== Activity ==
Take the whole listing and reproduce it exactly, pictures excepted.

[Opening Records for this exercise section]

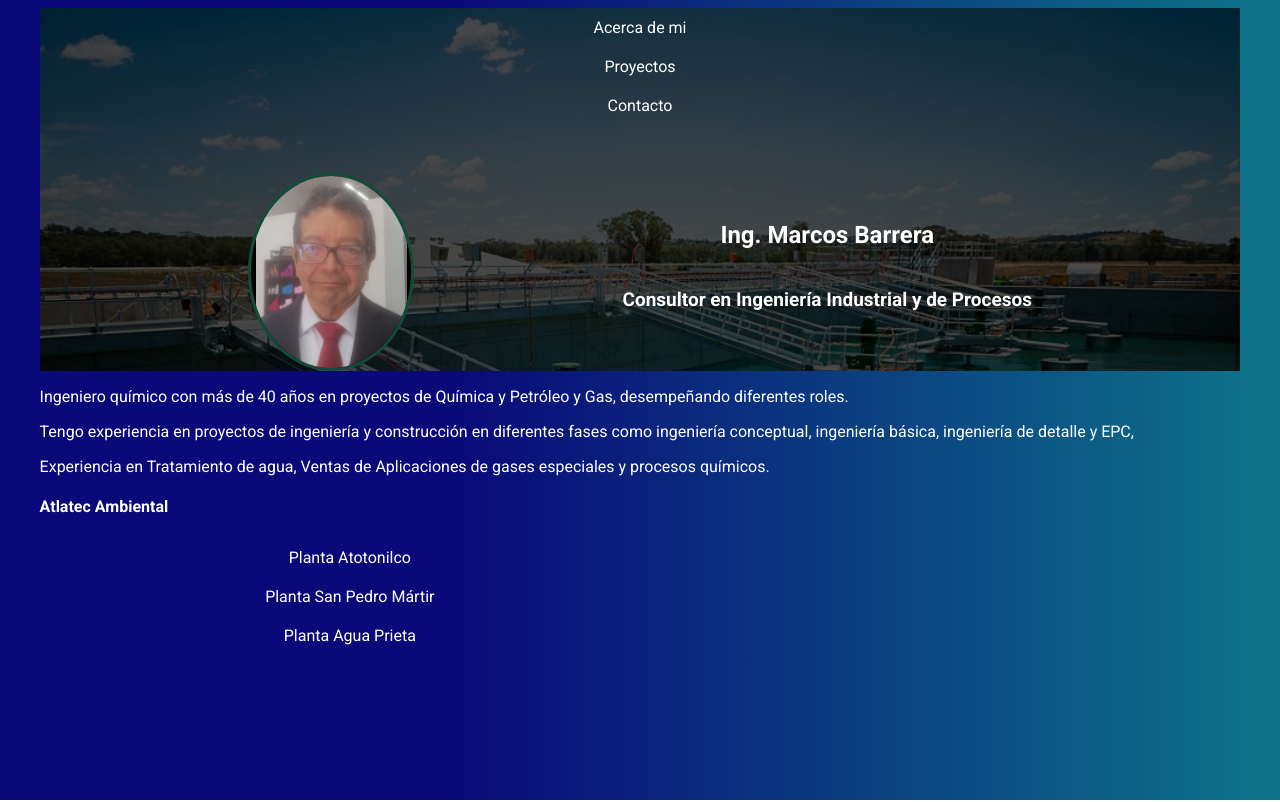
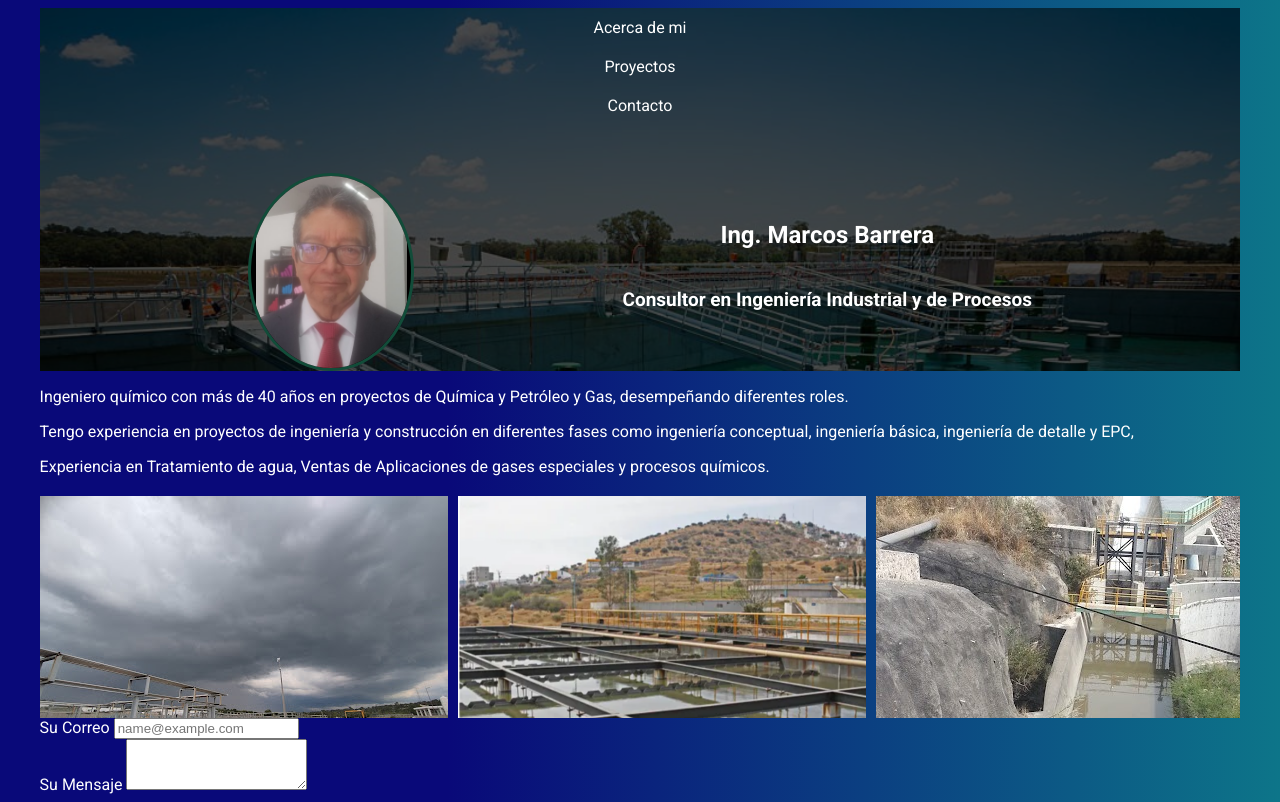
Before and after one commit to BarrasDesigns/TV_MarcosB, a website: page index.html in a window 1280 px wide. Drawn offline with Linux system fonts and the light colour scheme.

Commit message:
Se acomodan Proyectos

```diff
--- a/index.html
+++ b/index.html
@@ -51,16 +51,25 @@
             </p>
         </section>
         <section id="proyectos">
+            <div class="container">
 
-            <div class="card">
-                <div class="card-title">
-                    <h4>Atlatec Ambiental</h4>
+                <div class="card">
+                    <img src="./img/atotonilco.jpg" class="card-img-top" alt="atotonilco">
+                    <div class="card-body">
+                        <li>Planta Atotonilco</li>
+                    </div>
                 </div>
-                <div class="card-body">
-
-                    <li>Planta Atotonilco</li>
-                    <li>Planta San Pedro Mártir</li>
-                    <li>Planta Agua Prieta</li>
+                <div class="card">
+                    <img src="./img/SanPedroMartir.png" class="card-img-top" alt="SanPedroMartir">
+                    <div class="card-body">
+                        <li>Planta San Pedro Mártir</li>
+                    </div>
+                </div>
+                <div class="card">
+                    <img src="./img/AguaPrieta.jpg" class="card-img-top" alt="AguaPrieta">
+                    <div class="card-body">
+                        <li>Planta Agua Prieta</li>
+                    </div>
                 </div>
             </div>
             <!-- <div class="card">
@@ -74,9 +83,17 @@
                             <li>Planta Agua Prieta</li>
                         </div>
                     </div> -->
+
         </section>
         <section id="contacto">
-
+            <div class="mb-3">
+                <label for="exampleFormControlInput1" class="form-label">Su Correo</label>
+                <input type="email" class="form-control" id="exampleFormControlInput1" placeholder="name@example.com">
+              </div>
+              <div class="mb-3">
+                <label for="exampleFormControlTextarea1" class="form-label">Su Mensaje</label>
+                <textarea class="form-control" id="exampleFormControlTextarea1" rows="3"></textarea>
+              </div>
         </section>
         <footer>
 
--- /dev/null
+++ b/sass/_proyectos.scss
@@ -0,0 +1,17 @@
+.container {
+    display: flex;
+    overflow-x: scroll;
+    max-width: 100%;
+    height: 222px;
+    scroll-snap-type: x mandatory;
+    scroll-padding: 25px;
+    column-gap: 10px;
+    margin-top: 20px;
+}
+
+
+@media (max-width: 768px) {
+    .tarjeta {
+        -webkit-filter: blur(0px) !important;
+    }
+}
--- a/sass/style.scss
+++ b/sass/style.scss
@@ -1,5 +1,6 @@
 @use 'aboutme';
 @use 'hero';
+@use 'proyectos';
 
 $primary-color: rgba(9, 9, 121, 1);
 $secondary-color: rgb(13, 117, 137);
```
Also changed, not shown: css/style.css, img/AguaPrieta.jpg (added), img/SanPedroMartir.png (added), img/atotonilco.jpg (added), 1 other file.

[Closing Records for this exercise section]

== Solved problem ==
Before and after one commit to BarrasDesigns/TV_MarcosB, a website: page index.html in a window 1280 px wide. Drawn offline with Linux system fonts and the light colour scheme.

Commit message:
Se acomodan Proyectos

```diff
--- a/index.html
+++ b/index.html
@@ -51,16 +51,25 @@
             </p>
         </section>
         <section id="proyectos">
+            <div class="container">
 
-            <div class="card">
-                <div class="card-title">
-                    <h4>Atlatec Ambiental</h4>
+                <div class="card">
+                    <img src="./img/atotonilco.jpg" class="card-img-top" alt="atotonilco">
+                    <div class="card-body">
+                        <li>Planta Atotonilco</li>
+                    </div>
                 </div>
-                <div class="card-body">
-
-                    <li>Planta Atotonilco</li>
-                    <li>Planta San Pedro Mártir</li>
-                    <li>Planta Agua Prieta</li>
+                <div class="card">
+                    <img src="./img/SanPedroMartir.png" class="card-img-top" alt="SanPedroMartir">
+                    <div class="card-body">
+                        <li>Planta San Pedro Mártir</li>
+                    </div>
+                </div>
+                <div class="card">
+                    <img src="./img/AguaPrieta.jpg" class="card-img-top" alt="AguaPrieta">
+                    <div class="card-body">
+                        <li>Planta Agua Prieta</li>
+                    </div>
                 </div>
             </div>
             <!-- <div class="card">
@@ -74,9 +83,17 @@
                             <li>Planta Agua Prieta</li>
                         </div>
                     </div> -->
+
         </section>
         <section id="contacto">
-
+            <div class="mb-3">
+                <label for="exampleFormControlInput1" class="form-label">Su Correo</label>
+                <input type="email" class="form-control" id="exampleFormControlInput1" placeholder="name@example.com">
+              </div>
+              <div class="mb-3">
+                <label for="exampleFormControlTextarea1" class="form-label">Su Mensaje</label>
+                <textarea class="form-control" id="exampleFormControlTextarea1" rows="3"></textarea>
+              </div>
         </section>
         <footer>
 
--- /dev/null
+++ b/sass/_proyectos.scss
@@ -0,0 +1,17 @@
+.container {
+    display: flex;
+    overflow-x: scroll;
+    max-width: 100%;
+    height: 222px;
+    scroll-snap-type: x mandatory;
+    scroll-padding: 25px;
+    column-gap: 10px;
+    margin-top: 20px;
+}
+
+
+@media (max-width: 768px) {
+    .tarjeta {
+        -webkit-filter: blur(0px) !important;
+    }
+}
--- a/sass/style.scss
+++ b/sass/style.scss
@@ -1,5 +1,6 @@
 @use 'aboutme';
 @use 'hero';
+@use 'proyectos';
 
 $primary-color: rgba(9, 9, 121, 1);
 $secondary-color: rgb(13, 117, 137);
```
Also changed, not shown: css/style.css, img/AguaPrieta.jpg (added), img/SanPedroMartir.png (added), img/atotonilco.jpg (added), 1 other file.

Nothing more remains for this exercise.